India, with its vast airspace, maintains an advanced Air Defence Ground Environment System. This system, along with the civilian air traffic control, is responsible for the detection, identification and, if necessary, the interception of aircraft in Indian airspace. The air defence network is also in the process of being upgraded to cater for ballistic missile threats. Before examining the system in detail, a quick overview is in order. India's air defence network is essentially divided into two parts - the Air Defence Ground Environment System (ADGES) and the Base Air Defence Zones (BADZ). These two components are closely linked and share information relating to air defence tasks. The Air Defence Ground Environment System consists of an array of radars along the western and northern borders as well as a network of mobile systems in the northeast and south of the country – the latter two areas being as yet less covered by radars.
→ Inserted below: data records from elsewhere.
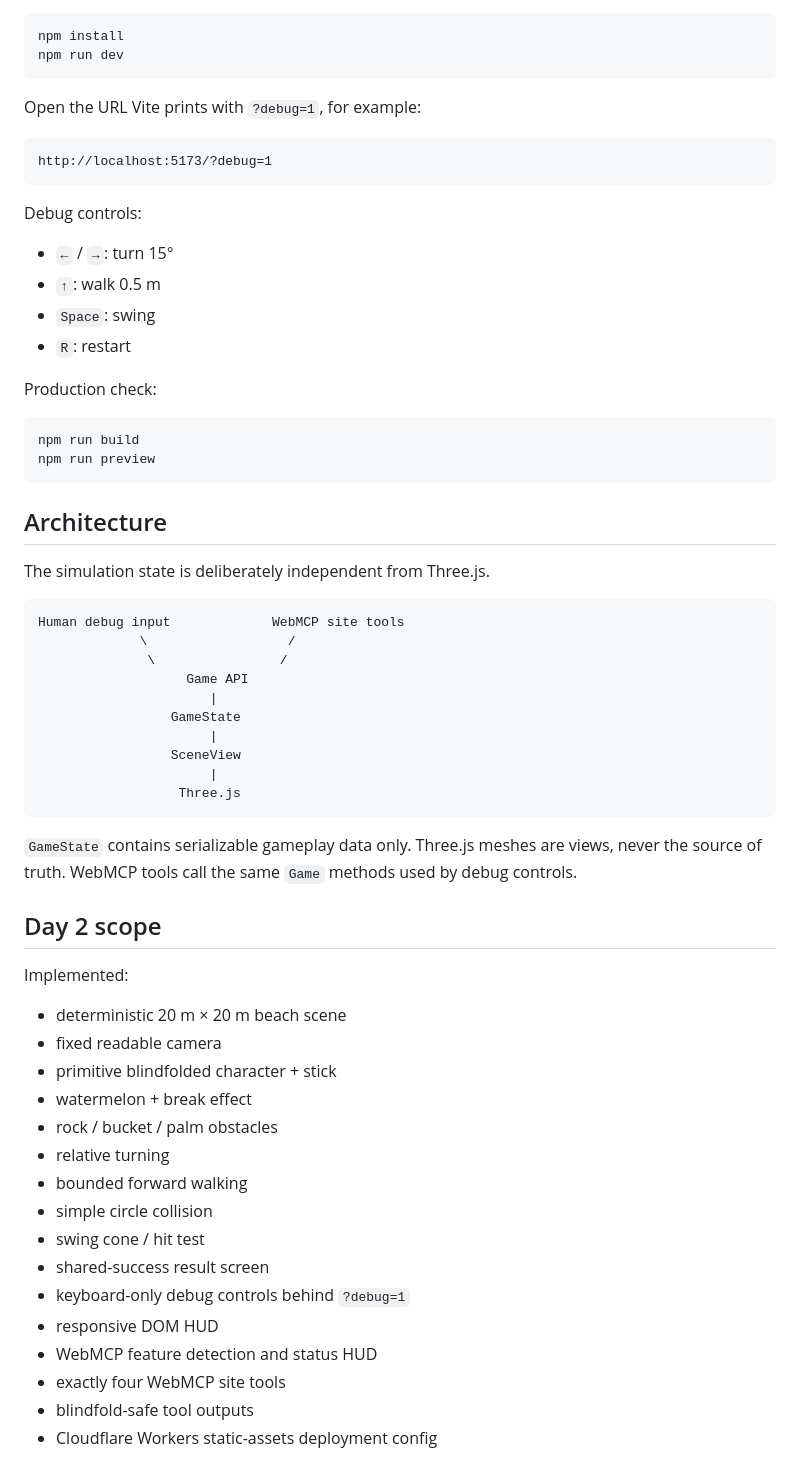
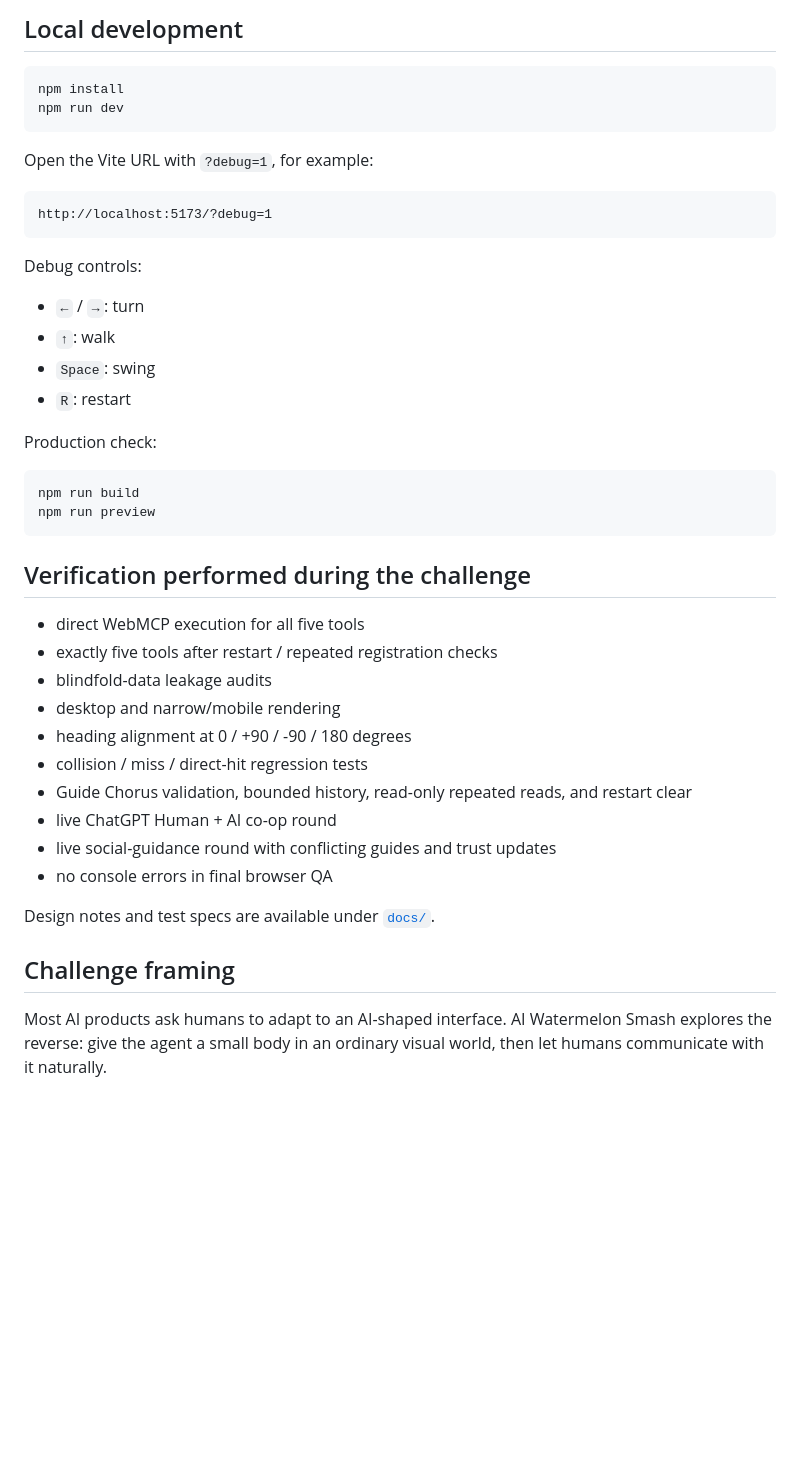
Before and after one commit to madowaku/ai-watermelon-smash, a Markdown page: README.md, the part around one of its changes. GitHub-like rendering; blank space fills up the shorter version.

Commit message:
docs: prepare challenge submission README

````diff
--- a/README.md
+++ b/README.md
@@ -16,10 +142,11 @@ The playable Day 1 loop now exposes four WebMCP site tools through a thin adapte
+## Local development
 
 ```bash
 npm install
 npm run dev
 ```
 
-Open the URL Vite prints with `?debug=1`, for example:
+Open the Vite URL with `?debug=1`, for example:
 
 ```text
 http://localhost:5173/?debug=1
@@ -27,8 +154,8 @@ http://localhost:5173/?debug=1
 
 Debug controls:
 
-- `←` / `→`: turn 15°
-- `↑`: walk 0.5 m
+- `←` / `→`: turn
+- `↑`: walk
 - `Space`: swing
 - `R`: restart
 
@@ -39,43 +166,22 @@ npm run build
 npm run preview
 ```
 
-## Architecture
+## Verification performed during the challenge
 
-The simulation state is deliberately independent from Three.js.
+- direct WebMCP execution for all five tools
+- exactly five tools after restart / repeated registration checks
+- blindfold-data leakage audits
+- desktop and narrow/mobile rendering
+- heading alignment at 0 / +90 / -90 / 180 degrees
+- collision / miss / direct-hit regression tests
+- Guide Chorus validation, bounded history, read-only repeated reads, and restart clear
+- live ChatGPT Human + AI co-op round
+- live social-guidance round with conflicting guides and trust updates
+- no console errors in final browser QA
 
-```text
-Human debug input             WebMCP site tools
-             \                  /
-              \                /
-                   Game API
-                      |
-                 GameState
-                      |
-                 SceneView
-                      |
-                  Three.js
-```
+Design notes and test specs are available under [`docs/`](docs/).
 
-`GameState` contains serializable gameplay data only. Three.js meshes are views, never the source of truth. WebMCP tools call the same `Game` methods used by debug controls.
+## Challenge framing
 
-## Day 2 scope
+Most AI products ask humans to adapt to an AI-shaped interface. AI Watermelon Smash explores the reverse: give the agent a small body in an ordinary visual world, then let humans communicate with it naturally.
 
-Implemented:
-
-- deterministic 20 m × 20 m beach scene
-- fixed readable camera
-- primitive blindfolded character + stick
-- watermelon + break effect
-- rock / bucket / palm obstacles
-- relative turning
-- bounded forward walking
-- simple circle collision
-- swing cone / hit test
-- shared-success result screen
-- keyboard-only debug controls behind `?debug=1`
-- responsive DOM HUD
-- WebMCP feature detection and status HUD
-- exactly four WebMCP site tools
-- blindfold-safe tool outputs
-- Cloudflare Workers static-assets deployment config
-
````
Also changed, not shown: other parts of README.md (+134 -39 lines).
The ADGES network is responsible for overall airspace management and detection of intruders. The ADGES also controls and coordinates the air defences for large area targets. The Base Air Defence Zones, as the name implies, are tasked with the defence of high value targets – air bases, nuclear installations and key military installations. The BADZ is a scaled down ADGES network, limited to an arc of 100km. The BADZ is a far more concentrated air defence environment than the ADGES and provides the only gap-free air defence cove